> **Records for the task**
►

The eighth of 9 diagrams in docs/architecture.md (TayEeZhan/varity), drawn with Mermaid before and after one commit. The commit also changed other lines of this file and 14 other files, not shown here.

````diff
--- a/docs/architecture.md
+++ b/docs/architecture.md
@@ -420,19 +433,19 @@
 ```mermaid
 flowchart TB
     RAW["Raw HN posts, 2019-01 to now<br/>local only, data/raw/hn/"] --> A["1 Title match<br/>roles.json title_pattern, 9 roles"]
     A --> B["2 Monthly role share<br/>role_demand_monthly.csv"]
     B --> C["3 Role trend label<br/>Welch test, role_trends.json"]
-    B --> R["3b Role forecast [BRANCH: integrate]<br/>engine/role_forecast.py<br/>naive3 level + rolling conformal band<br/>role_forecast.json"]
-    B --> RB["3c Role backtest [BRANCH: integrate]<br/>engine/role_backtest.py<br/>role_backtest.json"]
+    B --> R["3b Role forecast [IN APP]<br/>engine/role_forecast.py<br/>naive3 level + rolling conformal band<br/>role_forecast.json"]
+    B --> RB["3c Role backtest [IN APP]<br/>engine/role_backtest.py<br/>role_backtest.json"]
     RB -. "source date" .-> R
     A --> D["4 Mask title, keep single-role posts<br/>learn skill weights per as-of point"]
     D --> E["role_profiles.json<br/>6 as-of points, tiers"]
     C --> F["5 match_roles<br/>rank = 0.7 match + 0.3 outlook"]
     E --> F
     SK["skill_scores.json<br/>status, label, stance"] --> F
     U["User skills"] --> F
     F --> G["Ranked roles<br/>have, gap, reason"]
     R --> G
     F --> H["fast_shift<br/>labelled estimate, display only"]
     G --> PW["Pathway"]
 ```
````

◄
►

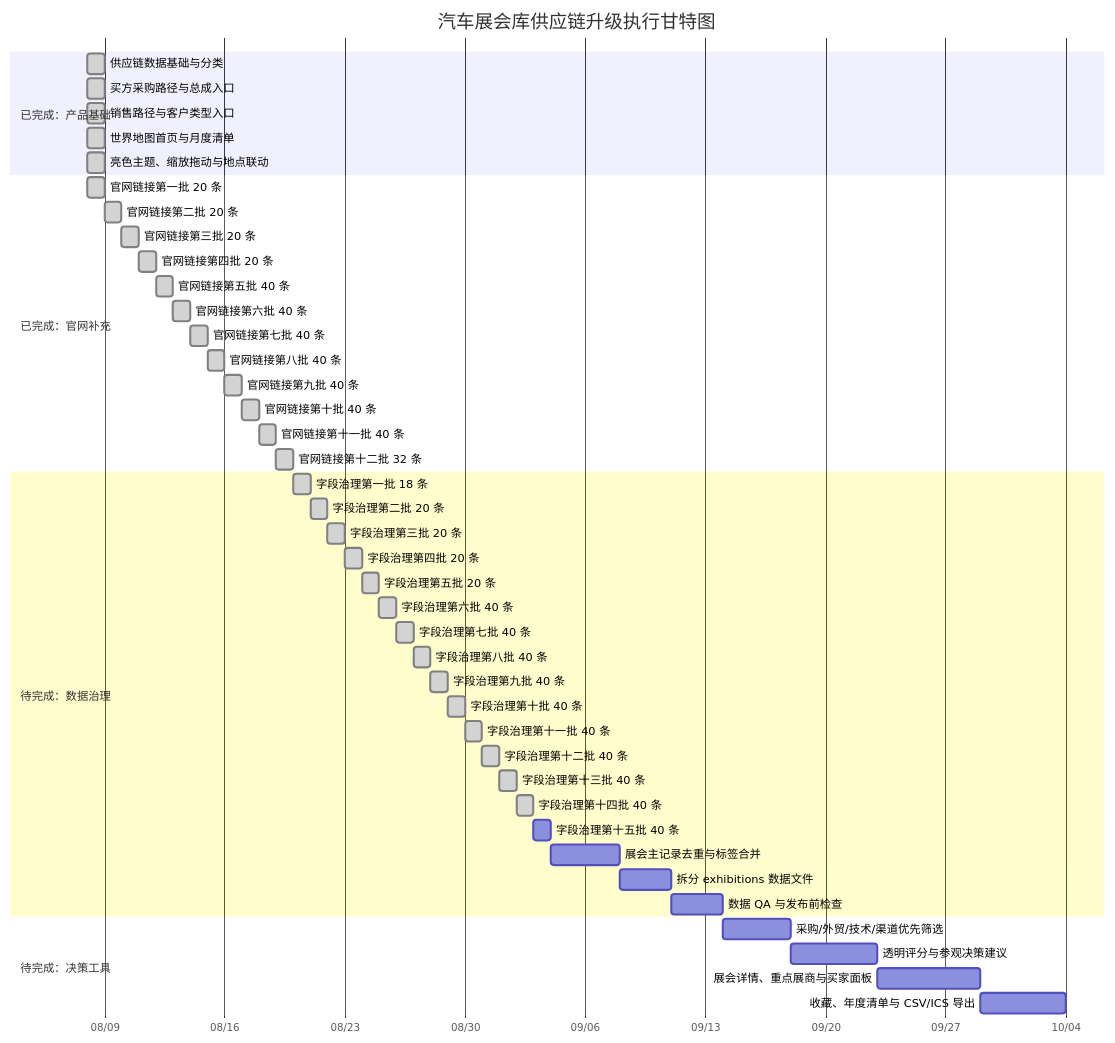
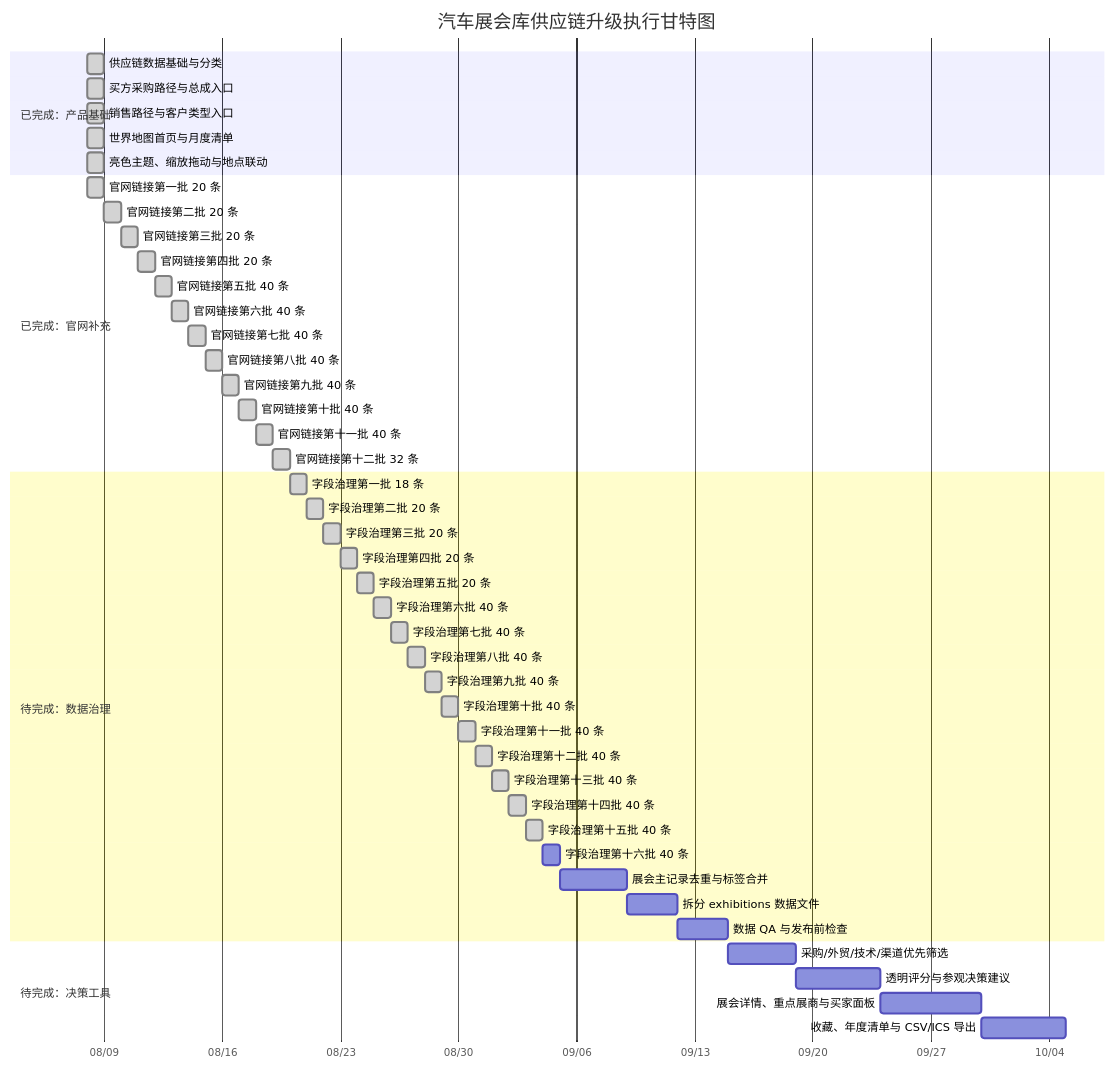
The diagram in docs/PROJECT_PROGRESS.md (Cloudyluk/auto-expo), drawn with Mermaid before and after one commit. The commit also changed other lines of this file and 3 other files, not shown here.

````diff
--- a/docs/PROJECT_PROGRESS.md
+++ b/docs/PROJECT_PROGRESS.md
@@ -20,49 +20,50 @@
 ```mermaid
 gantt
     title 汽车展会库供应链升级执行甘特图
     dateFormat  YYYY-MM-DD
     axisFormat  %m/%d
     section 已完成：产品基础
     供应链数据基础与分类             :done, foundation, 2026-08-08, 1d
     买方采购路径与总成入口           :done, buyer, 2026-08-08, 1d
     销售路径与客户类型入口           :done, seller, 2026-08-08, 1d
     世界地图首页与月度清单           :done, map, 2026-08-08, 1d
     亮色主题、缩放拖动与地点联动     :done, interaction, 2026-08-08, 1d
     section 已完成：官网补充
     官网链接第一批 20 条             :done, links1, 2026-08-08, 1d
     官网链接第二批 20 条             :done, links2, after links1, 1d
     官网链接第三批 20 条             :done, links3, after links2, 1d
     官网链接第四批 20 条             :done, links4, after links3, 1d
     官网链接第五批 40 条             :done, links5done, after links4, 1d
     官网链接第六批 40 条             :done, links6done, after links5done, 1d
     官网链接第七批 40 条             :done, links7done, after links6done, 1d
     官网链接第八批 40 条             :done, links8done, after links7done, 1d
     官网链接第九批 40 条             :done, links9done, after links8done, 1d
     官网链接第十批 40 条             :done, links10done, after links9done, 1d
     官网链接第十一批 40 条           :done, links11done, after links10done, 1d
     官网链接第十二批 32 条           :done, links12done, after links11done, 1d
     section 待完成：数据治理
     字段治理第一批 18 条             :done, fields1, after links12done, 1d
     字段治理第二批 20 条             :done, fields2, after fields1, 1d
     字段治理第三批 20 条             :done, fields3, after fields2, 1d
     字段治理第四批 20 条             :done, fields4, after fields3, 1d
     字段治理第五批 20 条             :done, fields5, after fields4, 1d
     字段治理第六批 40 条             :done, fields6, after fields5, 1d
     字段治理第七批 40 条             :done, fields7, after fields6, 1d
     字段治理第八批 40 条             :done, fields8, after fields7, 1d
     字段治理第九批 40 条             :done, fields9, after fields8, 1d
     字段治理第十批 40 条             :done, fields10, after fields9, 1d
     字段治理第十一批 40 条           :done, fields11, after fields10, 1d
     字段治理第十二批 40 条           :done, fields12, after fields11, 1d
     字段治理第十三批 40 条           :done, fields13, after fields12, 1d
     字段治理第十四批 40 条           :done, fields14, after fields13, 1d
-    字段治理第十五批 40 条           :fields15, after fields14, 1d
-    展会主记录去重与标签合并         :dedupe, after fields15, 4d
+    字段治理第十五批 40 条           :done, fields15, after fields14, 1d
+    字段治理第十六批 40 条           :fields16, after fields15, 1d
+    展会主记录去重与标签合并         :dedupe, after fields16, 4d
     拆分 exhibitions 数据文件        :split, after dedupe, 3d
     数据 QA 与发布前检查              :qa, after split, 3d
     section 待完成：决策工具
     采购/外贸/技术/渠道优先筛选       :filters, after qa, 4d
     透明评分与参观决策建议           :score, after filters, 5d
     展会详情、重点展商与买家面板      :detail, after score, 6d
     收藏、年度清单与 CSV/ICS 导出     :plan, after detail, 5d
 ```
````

◄
►

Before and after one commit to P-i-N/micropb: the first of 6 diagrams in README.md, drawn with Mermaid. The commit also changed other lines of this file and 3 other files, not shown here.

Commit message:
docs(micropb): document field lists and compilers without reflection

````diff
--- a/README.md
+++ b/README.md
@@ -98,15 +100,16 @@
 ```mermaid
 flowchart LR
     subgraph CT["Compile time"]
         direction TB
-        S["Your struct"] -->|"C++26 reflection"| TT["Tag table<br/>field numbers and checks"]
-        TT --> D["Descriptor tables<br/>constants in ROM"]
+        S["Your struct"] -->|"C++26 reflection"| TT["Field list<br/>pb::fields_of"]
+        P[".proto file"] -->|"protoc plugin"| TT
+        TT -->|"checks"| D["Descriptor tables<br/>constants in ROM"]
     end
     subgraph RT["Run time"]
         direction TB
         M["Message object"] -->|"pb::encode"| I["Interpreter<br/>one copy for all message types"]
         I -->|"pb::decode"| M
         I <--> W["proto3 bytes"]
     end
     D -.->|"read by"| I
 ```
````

◄

> **Assignment**
Wherever the string "reflection" appears in the entries above, return the line it appears on.

> **Solution to this task**
docs(micropb): document field lists and compilers without reflection
-        S["Your struct"] -->|"C++26 reflection"| TT["Tag table<br/>field numbers and checks"]
+        S["Your struct"] -->|"C++26 reflection"| TT["Field list<br/>pb::fields_of"]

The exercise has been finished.